- Location: 528 Zhongshan Road, Chiayi City, West District, Taiwan
- Lead Architect: Shen Ting Tseng
- Structural Engineer: A.S Studio
- Transportation Consultant: JIU TAI Transportation Consultant
- Area: 350.0 m2
- Project Year: 2017
Text description provided by the architects. In 1933, the first modern steel reinforced concrete station in Taiwan – the Chia-yi Railway Station – was completed. There was no station square at that time. With the development of transport and the increasing needs of transit, a square gradually took shape after 1950, becoming the starting point of the space for the small town. Over the past 50 years, the square underwent several times of adjustments; inside of the square gets congested by various types of vehicles, becoming chaotic and lacking a sense of modern city.
In 2016, the city government planned a comprehensive reform. We tried to create a human–vehicle balanced space crossing inside and outside of the square, making the railway station square a spacious and dynamic daily scene that belongs to the moment.
There are four types of vehicles – motorcycle, car, taxi, and bus – that converge on the square, which all have diverse scale and different fluidity. By re-organising the flow of traffic elements, a road system is configured, which occupies the minimum space, operates smoothly and therefore forms a new order. And the pedestrian area is extended at the same time.
Along the pedestrian flow, there are curved sheds set up at the three waiting areas in accordance with the shape of the routes, functioning as shelters for sunlight and rain. By the expressions of scale, shape, weight, and structure, a new spatial experience of staying, waiting, and walking is created.

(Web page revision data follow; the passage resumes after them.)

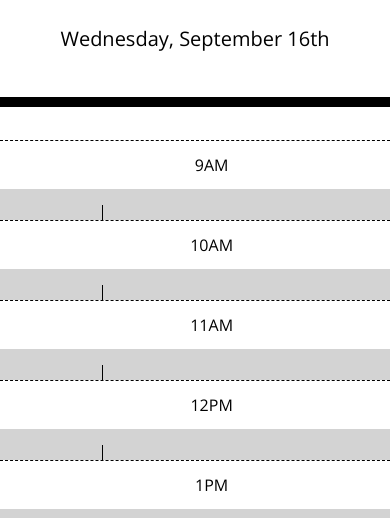
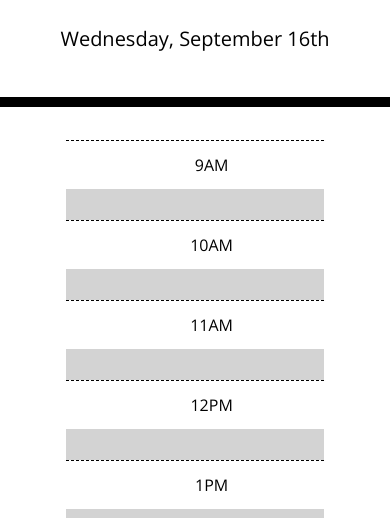
Before and after one commit to DS1826/daily-planner, a plain HTML site: page index.html in a window 390 px wide. Shown: the part 256-774 px from the top of the page. Drawn offline with nearby package versions, Linux system fonts and the light colour scheme.

Commit message:
added media query

```diff
--- a/assets/style.css
+++ b/assets/style.css
@@ -1,18 +1,23 @@
+/* General Styles */
+
 body {
   font-family: 'Open Sans', sans-serif;
   font-size: 16px;
   line-height: 1;
 }
 
-textarea{
+textarea {
   background: transparent;
   border: none;
   resize: none;
   color: #000000;
   border-left: 1px solid black;
-  padding: 10px;
+  padding: 5px;
+  width: 100%;
+  height: auto;
 }
 
+/* Header */
 .jumbotron {
   text-align: center;
   background-color: transparent;
@@ -21,6 +26,7 @@ textarea{
   border-bottom: 10px solid black;
 }
 
+/* Time Blocks */
 .description{
   white-space: pre-wrap;
 }
@@ -63,9 +69,19 @@ textarea{
   border-bottom-right-radius: 15px;
   background-color: #06AED5;
   color: white;
+  padding: 20px;
+  white-space: normal;
 }
 
 .saveBtn i:hover {
   font-size: 20px;
   transition: all .3s ease-in-out;
 }
+
+/* Media Query */
+ @media screen and (max-width: 768px) {
+  /* The profile picture will adjust to 50% */
+  .container {
+    width: 66%
+  }
+}
```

The waiting shed is like a cloud that floats low and close to the ground. It becomes a slender horizontal line at a distance, where the historical station building is able to re-enter the focus of people’s attention, attracting a spotlight for the square. The sunlight creates curved light and shadows under the shed, encouraging a rhythm of walking, moving, and stopping for pedestrians. Whether standing or sitting, through this open structure, people re-experience the city.